Researching your destination(s) in advance is part of every sailing vacation, and certainly if you'll be the skipper, it's prudent to learn as much as you can about your prospective sailing area. If you'll be along as crew or guest, by all means, do some reading, but keep in mind that, for you, there also will be lots of leisure time aboard the boat to read about places once you're actually there. If you want to immerse yourself (or, as captain or first mate, feel you should), start by buying at least a large-scale nautical chart and cruising guides or pilot books to the areas in which you'll be sailing. Pay particular attention to the area's prevailing winds, seasonal and local weather patterns (including anomalies), navigational hazards and — very important! — the distances between ports or anchorages. Don't rely on mainstream travel guides to form ideas about where to go and what to see; most offer glowing descriptions of places that may not be accessible by sailboat, and guidebook maps (and mile scales) are often incomplete or misleading. Always keep in mind the actual distances between ports and islands, not only in terms of nautical miles, but in terms of the time it will take to sail from point A to point B at your boat's average cruising speed — under sail and power. Also keep in mind the number of full days you have to sail, and when you must be back within easy range of the charter base as the vacation draws to a close.

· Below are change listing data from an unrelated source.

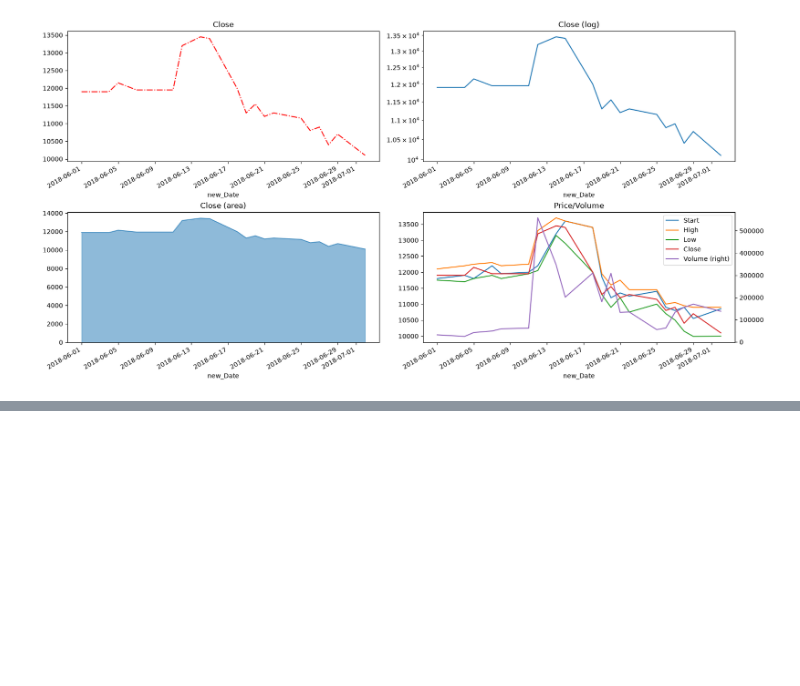
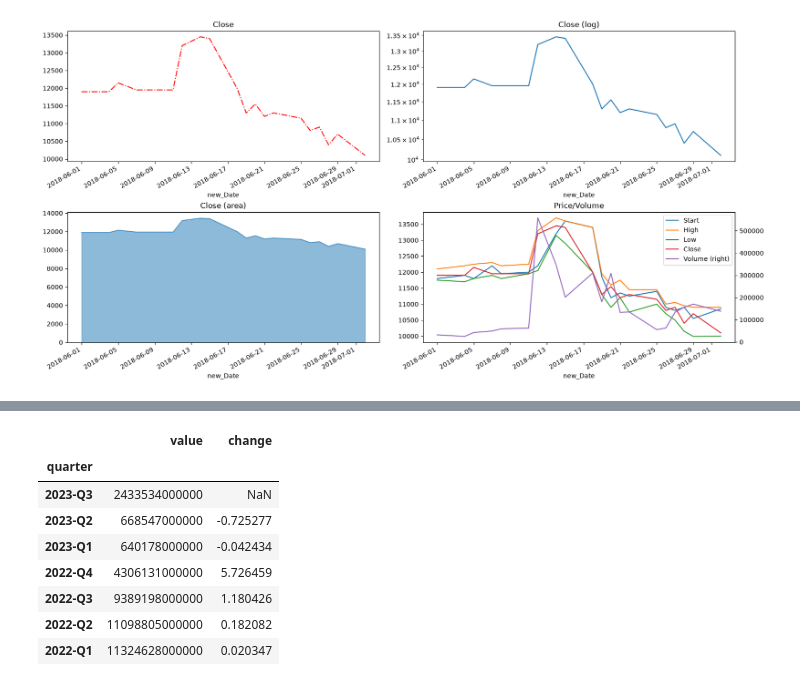
Before and after one commit to donghwan0907/pandas, a Jupyter notebook: 05_데이터 사전처리/06_시계열데이터.ipynb, the cells around one changed output, grey strips where cells are left out. Drawn from its saved outputs; the diff is of its cells as text; code cells hidden in the pictures; blank space fills up the shorter version.

```diff
--- a/05_데이터 사전처리/06_시계열데이터.ipynb
+++ b/05_데이터 사전처리/06_시계열데이터.ipynb
@@ -655,0 +644,64 @@ ValueError: If using all scalar values, you must pass an index
+# %%
+
+import requests
+import pandas as pd
+
+my_key = "dpd-f9b30098-0fffe13acd6bf71c3020bcc0e2de2526fb63d2a93cf9347f57d8ee3c00d3b2b2"
+
+# 특정 종목(stockCode)의 재무항목(indicatorName) 데이터를 가져오는 함수를 정의
+def get_financials(stockCode, indicatorName, apiKey, consolidated=True, ttm=True):
+    if consolidated:   # 연결 기준
+        if ttm:        # Trailing 12 Months (12개월 누적)
+            url = f"https://api.dapada.io/company/getConsolidatedFinancialDataByTTM?indicatorName={indicatorName}&stockCode={stockCode}"
+
+        else:          # 해당 분기 기준 (3개월 집계)
+            url = f"https://api.dapada.io/company/getConsolidatedFinancialDataByCUR?indicatorName={indicatorName}&stockCode={stockCode}"
+
+    else:              # 별도 기준
+        if ttm:        # Trailing 12 Months (12개월 누적)
+            url = f" https://api.dapada.io/company/getSeparatedFinancialDataByTTM?indicatorName={indicatorName}&stockCode={stockCode}"
+        else:          # 해당 분기 기준 (3개월 집계)
+            url = f" https://api.dapada.io/company/getSeparatedFinancialDataByCUR?indicatorName={indicatorName}&stockCode={stockCode}"
+
+    headers = {"Authorization": f"{apiKey}"}
+    response = requests.get(url, headers=headers)
+    result = response.json()
+    return pd.DataFrame(result)
+
+# 삼성전자(005930)의 연결 재무제표 (분기 기준)에서 '영업이익' 항목의 데이터 수집
+df_samsung = get_financials(stockCode='005930',
+                            indicatorName='영업이익',
+                            apiKey=my_key,
+                            consolidated=True,
+                            ttm=False)
+
+# 영업이익의 변화율을 계산
+df_samsung['change'] = df_samsung['value'].pct_change()
+
+# quarter 열을 인덱스로 설정
+df_samsung = df_samsung.set_index('quarter')
+
+# SK하이닉스(000660)의 연결 재무제표 (분기 기준)에서 '영업이익' 항목의 데이터 수집
+df_skhynix = get_financials(stockCode='000660',
+                            indicatorName='영업이익',
+                            apiKey=my_key,
+                            consolidated=True,
+                            ttm=False)
+
+# 영업이익의 변화율을 계산
+df_skhynix['change'] = df_skhynix['value'].pct_change()
+
+# quarter 열을 인덱스로 설정
+df_skhynix = df_skhynix.set_index('quarter')
+
+df_samsung
+# %% [output]
+|  | value | change |
+| quarter |  |  |
+| 2023-Q3 | 2433534000000 | NaN |
+| 2023-Q2 | 668547000000 | -0.725277 |
+| 2023-Q1 | 640178000000 | -0.042434 |
+| 2022-Q4 | 4306131000000 | 5.726459 |
+| 2022-Q3 | 9389198000000 | 1.180426 |
+| 2022-Q2 | 11098805000000 | 0.182082 |
+| 2022-Q1 | 11324628000000 | 0.020347 |
```
Also changed, not shown: parts of 6 cells of this notebook, 1 other file.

In the planning stages, almost everyone in the crew has a bucket list. Whittle yours down — most are overly ambitious. For example, instead of making a wish list of ports and islands in an entire region, focus on one smaller coastal area or island group: the British Virgin Islands or St. Vincent and the Grenadines in the Caribbean, for example, or the Eastern Cyclades, Western Cyclades or Saronic Islands in Greece. Even with a pared-back list, you likely won't be able to see everything there is to see on a typical weeklong charter, so once you choose an area and have read a bit about it, tweak that bucket list further. If you want, make two wish-list outlines; base them on prevailing wind and weather patterns. If itinerary A isn't feasible during the week(s) you're there, itinerary B might be. You might even find that the weather allows you to do a little bit of both.
By all means, rely on the expertise of your charter company representatives in helping plan your trip and your proposed itinerary. Most companies issue pre-written "suggested" itineraries in advance of your charter; these are built upon years of solid sailing experience in each area and more local knowledge than you as a visiting skipper and crew could ever hope to have. The charter company knows what's realistic to plan in any given time frame; it knows the capabilities of its yachts, and it also knows which areas should be avoided due to navigational or other hazards. Pay rapt attention to the full pre-charter briefing about weather forecasts, navigation and suggested routes based on the wind and weather that week. Heed the company's advice on what to do — and more important, what not to do. Once aboard, the crew should never argue with a destination decision made by the captain, since it's likely based on safety or other concerns.
Once you arrive in paradise, remember this: You are on vacation; you are not coordinating a work-related team event. Ditch the daily planner. Let the good times roll as they may. Soak up the sun, the sailing and the local sights and sounds. Relax. Don't become so focused on crossing places off your bucket list — or on where you'll point your bow tomorrow — that you forget to enjoy where you are right now. Appreciate moments that can never be planned in advance: dolphins leaping in the bow wake, a bird perched on the stern rail, a perfect sunset over a gleaming blue sea or an unexpectedly pristine cove that wind conditions make a perfect place to drop the hook. Above all else, remember: Vacation itineraries shouldn't be a rush to beat the clock, you're off it!